Fresh Break: Gary Moore on Echo Machine's electrifying debut
Leaving The Mirror Trap firmly in the past and looking forward with a pensive eye on humanity's growing lack of human connection, Echo Machine frontman Gary Moore talks creating the chaotic synth-pop soundtrack for a detached generation
Having past experience always offers a useful tool to aid in carving a fresh path. ‘You live you learn’, as Alanis Morrisette once sang. Gary Moore – once frontman of The Mirror Trap and now leader of that band's quasi-reincarnation, Echo Machine – wanted to do something, as he puts it, “fun” in their new venture, and so started demoing ideas in his bandmate's bedroom back in 2018. “[Echo Machine] kind of happened by accident, really. It almost felt [in previous bands] we were doing something we weren’t really into anymore. As soon as we got that fresh break, we thought it was time to do what excites us more.”
Despite The Mirror Trap's dissolvement, the ex-members' creativity was not to be bottled up and stored on a shelf of old records and tour memorabilia. Instead, they sought to start anew, beyond the banality of generic rock acts been and gone.
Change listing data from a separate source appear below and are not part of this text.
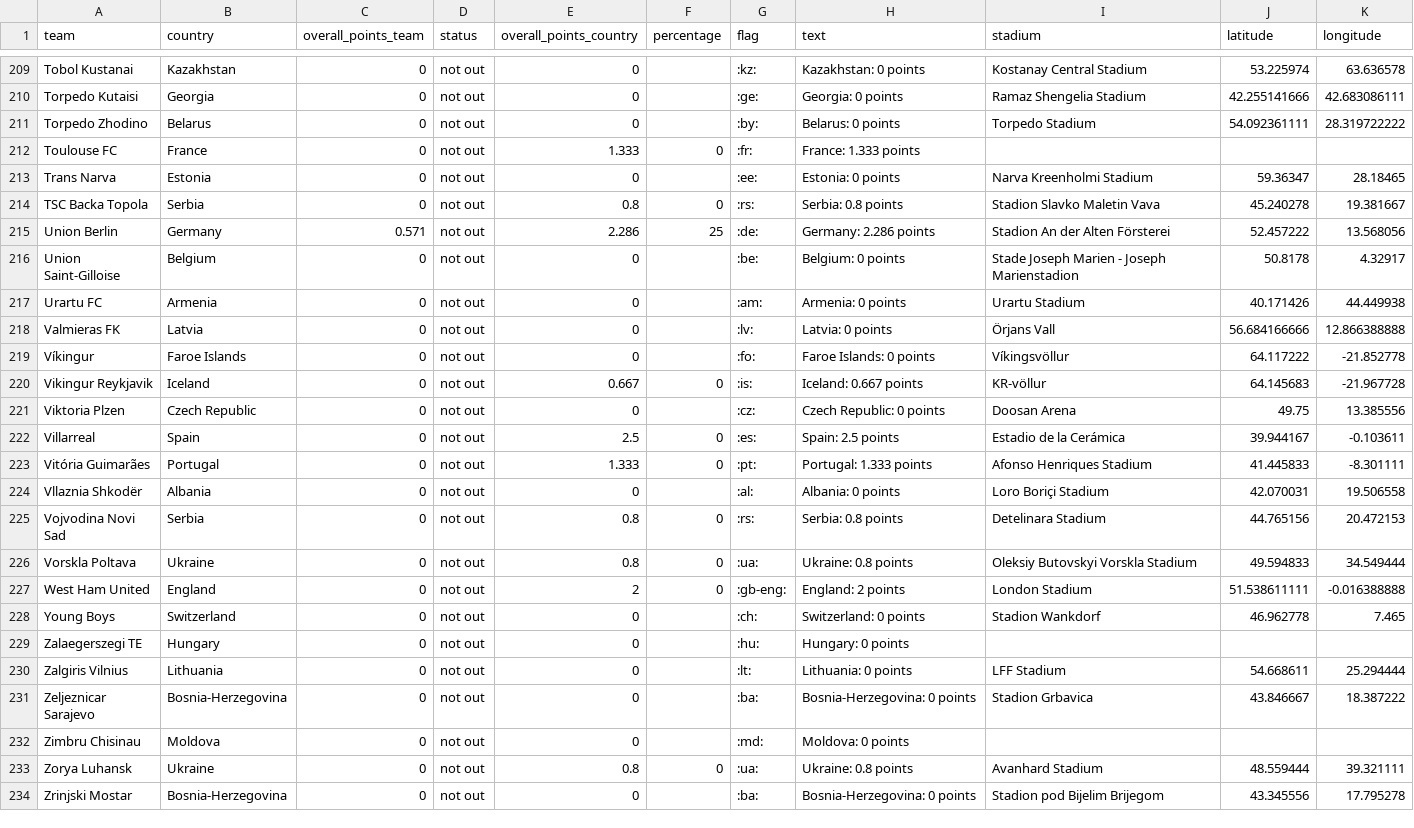
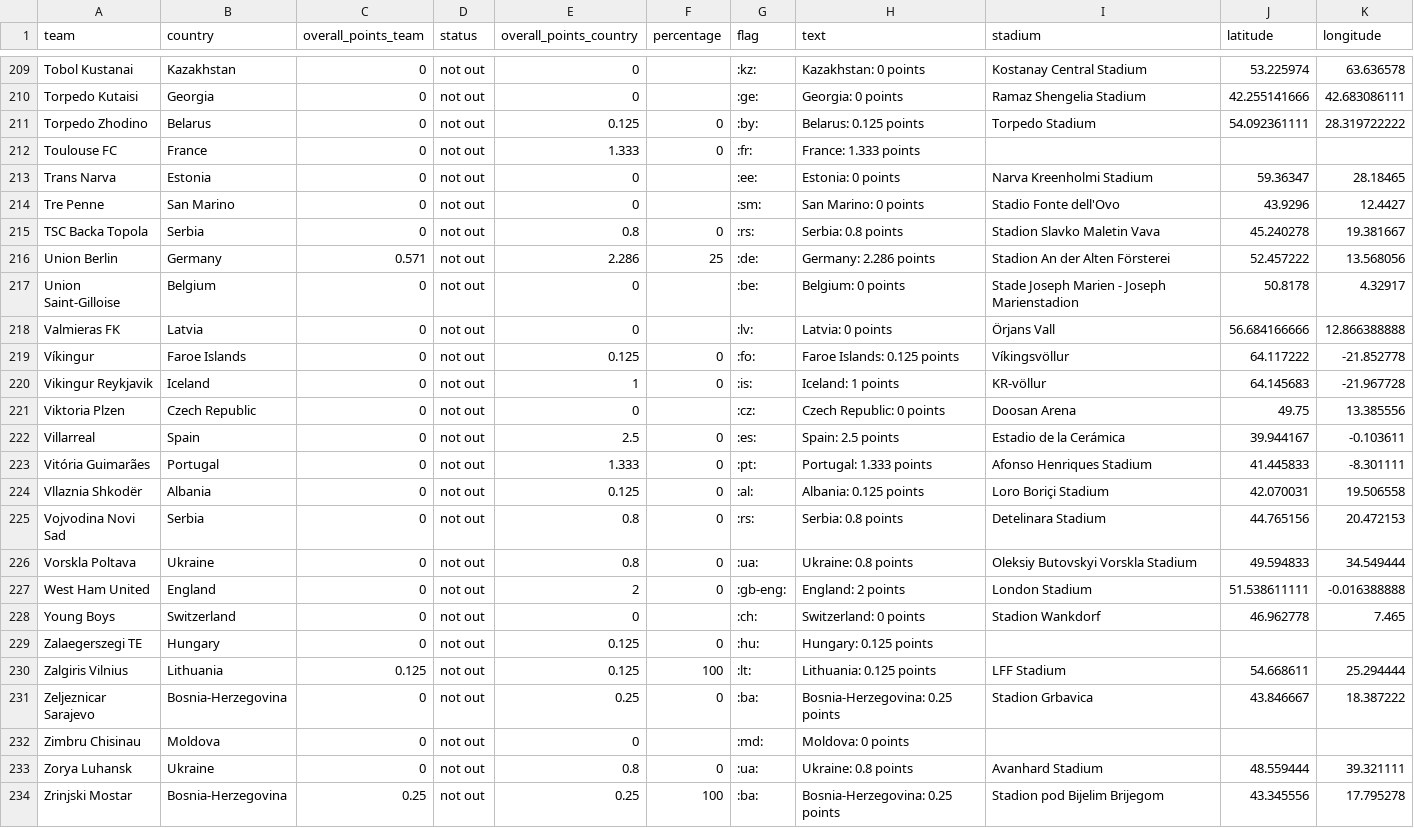
Before and after one commit to swissfootdata/UEFA_Rankings, a CSV file: Output/ranking_map_data_teams_season.csv, drawn as a sheet; only a part is shown, gaps mark what is left out; the diff covers the shown part only.

```diff
--- a/Output/ranking_map_data_teams_season.csv
+++ b/Output/ranking_map_data_teams_season.csv
@@ -210,5 +210,6 @@
 "Torpedo Kutaisi","Georgia",0,"not out",0,,":ge:","Georgia: 0 points","Ramaz Shengelia Stadium",42.255141666,42.683086111
-"Torpedo Zhodino","Belarus",0,"not out",0,,":by:","Belarus: 0 points","Torpedo Stadium",54.092361111,28.319722222
+"Torpedo Zhodino","Belarus",0,"not out",0.125,0,":by:","Belarus: 0.125 points","Torpedo Stadium",54.092361111,28.319722222
 "Toulouse FC","France",0,"not out",1.333,0,":fr:","France: 1.333 points",,,
 "Trans Narva","Estonia",0,"not out",0,,":ee:","Estonia: 0 points","Narva Kreenholmi Stadium",59.36347,28.18465
+"Tre Penne","San Marino",0,"not out",0,,":sm:","San Marino: 0 points","Stadio Fonte dell'Ovo",43.9296,12.4427
 "TSC Backa Topola","Serbia",0,"not out",0.8,0,":rs:","Serbia: 0.8 points","Stadion Slavko Maletin Vava",45.240278,19.381667
@@ -216,6 +217,5 @@
 "Union Saint-Gilloise","Belgium",0,"not out",0,,":be:","Belgium: 0 points","Stade Joseph Marien - Joseph Marienstadion",50.8178,4.32917
-"Urartu FC","Armenia",0,"not out",0,,":am:","Armenia: 0 points","Urartu Stadium",40.171426,44.449938
 "Valmieras FK","Latvia",0,"not out",0,,":lv:","Latvia: 0 points","Örjans Vall",56.684166666,12.866388888
-"Víkingur","Faroe Islands",0,"not out",0,,":fo:","Faroe Islands: 0 points","Víkingsvöllur",64.117222,-21.852778
-"Vikingur Reykjavik","Iceland",0,"not out",0.667,0,":is:","Iceland: 0.667 points","KR-völlur",64.145683,-21.967728
+"Víkingur","Faroe Islands",0,"not out",0.125,0,":fo:","Faroe Islands: 0.125 points","Víkingsvöllur",64.117222,-21.852778
+"Vikingur Reykjavik","Iceland",0,"not out",1,0,":is:","Iceland: 1 points","KR-völlur",64.145683,-21.967728
 "Viktoria Plzen","Czech Republic",0,"not out",0,,":cz:","Czech Republic: 0 points","Doosan Arena",49.75,13.385556
@@ -223,3 +223,3 @@
 "Vitória Guimarães","Portugal",0,"not out",1.333,0,":pt:","Portugal: 1.333 points","Afonso Henriques Stadium",41.445833,-8.301111
-"Vllaznia Shkodër","Albania",0,"not out",0,,":al:","Albania: 0 points","Loro Boriçi Stadium",42.070031,19.506558
+"Vllaznia Shkodër","Albania",0,"not out",0.125,0,":al:","Albania: 0.125 points","Loro Boriçi Stadium",42.070031,19.506558
 "Vojvodina Novi Sad","Serbia",0,"not out",0.8,0,":rs:","Serbia: 0.8 points","Detelinara Stadium",44.765156,20.472153
@@ -228,7 +228,7 @@
 "Young Boys","Switzerland",0,"not out",0,,":ch:","Switzerland: 0 points","Stadion Wankdorf",46.962778,7.465
-"Zalaegerszegi TE","Hungary",0,"not out",0,,":hu:","Hungary: 0 points",,,
-"Zalgiris Vilnius","Lithuania",0,"not out",0,,":lt:","Lithuania: 0 points","LFF Stadium",54.668611,25.294444
-"Zeljeznicar Sarajevo","Bosnia-Herzegovina",0,"not out",0,,":ba:","Bosnia-Herzegovina: 0 points","Stadion Grbavica",43.846667,18.387222
+"Zalaegerszegi TE","Hungary",0,"not out",0.125,0,":hu:","Hungary: 0.125 points",,,
+"Zalgiris Vilnius","Lithuania",0.125,"not out",0.125,100,":lt:","Lithuania: 0.125 points","LFF Stadium",54.668611,25.294444
+"Zeljeznicar Sarajevo","Bosnia-Herzegovina",0,"not out",0.25,0,":ba:","Bosnia-Herzegovina: 0.25 points","Stadion Grbavica",43.846667,18.387222
 "Zimbru Chisinau","Moldova",0,"not out",0,,":md:","Moldova: 0 points",,,
 "Zorya Luhansk","Ukraine",0,"not out",0.8,0,":ua:","Ukraine: 0.8 points","Avanhard Stadium",48.559444,39.321111
-"Zrinjski Mostar","Bosnia-Herzegovina",0,"not out",0,,":ba:","Bosnia-Herzegovina: 0 points","Stadion pod Bijelim Brijegom",43.345556,17.795278
+"Zrinjski Mostar","Bosnia-Herzegovina",0.25,"not out",0.25,100,":ba:","Bosnia-Herzegovina: 0.25 points","Stadion pod Bijelim Brijegom",43.345556,17.795278
```
Also changed, not shown: 138 edited cells elsewhere in this file, Output/ranking_map_data.csv, Output/ranking_map_data_teams.csv, 9 other files.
That meant dabbling with a shed-load of synths, playing some wild live shows, and leaving band tropes behind. “I think something people do when they start a band is to have a checklist about what bands need to do, like wear a leather jacket and sunglasses, buy a distortion pedal, be very serious and do outrageous things – it’s all a bit clichéd and pointless. When you’ve done it for a few years, you realise you’re a bit silly.”
Shedding their skin, being an authentic human and accepting chaos is part and parcel of what Instant Transmissions – the band’s emphatically electric debut – is all about. “I remember watching a documentary about some guy in a maximum security prison who had a night out all suited and booted, blacked out, and then woke up with dead bodies around him," Moore recalls. "I think that’s a strange way of understanding what our live shows are like. We have the best intentions to be a slick operation, but then three songs in, everyone's bleeding, there are things on the floor and everyone is half-naked. I think we just embraced that chaos on the album.”
As crazy an analogy as that may seem, it’s actually quite a refined take on what is a flamboyant and daring debut. The record oozes in and out of driving alt-rock and sickly-sweet synth-pop, channeling inspiration from Duran Duran and OMD that's laced with an after-shot of Queens of the Stone Age and Death from Above; like a multi-flavoured, sweet and savoury smoothie. “I had a fear when I first heard the album back that nobody is going to play this on the radio because it just sounds ridiculous," says Moore. "But equally, I’m hopeful that’s maybe what cuts through.” Inventive, quirky and sonically chameleonic, it’s certain to turn heads, if not have them bobbing along.
Instant Transmissions is a tale of human experience in a world where “everything feels mechanised”, individuality is sold as a commodity, and people adopt a variety of different characters, exploring the repercussions of such an existence. “[The record] was written at a time when I was looking for jobs," Moore notes. "I was going from one global chain to another and everything felt like there was no human element to it anymore. I think the whole story of the album – if there is one – comes from that feeling, kicking against it, feeling a bit useless and therefore getting a bit self-destructive.”
Recorded at La Chunky in Glasgow under the guidance of producer SAW (who Moore describes as "a complete maniac"), Instant Transmissions was born, but not without a few hiccups – namely, running out of money and having to spend a week sleeping under the mixing desk of said studio. Despite suffering for their art, the pain provided results and pushed them further to be more “extreme” and “play harder and louder”.
Moore continues: “I feel a bit underwhelmed by so much music – even the good stuff can feel a bit safe. Our producer had the same ideas as us and we were egging each other on in the studio to be a bit sillier.”
What Moore calls silly, most would call innovative – stitching together a cacophony of noise into bouldering, dance-inducing moments of mayhem. Echo Machine are a far cry from the buzzing rock of The Mirror Trap, but it’s not impossible to find traces of their old band filtering through – from the crashing carnage on Chameleon to the digitized distortion found on The Road. There’s growth on Instant Transmissions, as an experienced team of musicians step forward into the unknown. Gone are the days of tinnies and blaring noise in a studio, now they demo repeatedly like perfectionists of their trade. And the result? A fresh-sounding, cathartic pop record by a band with a new sense of freedom.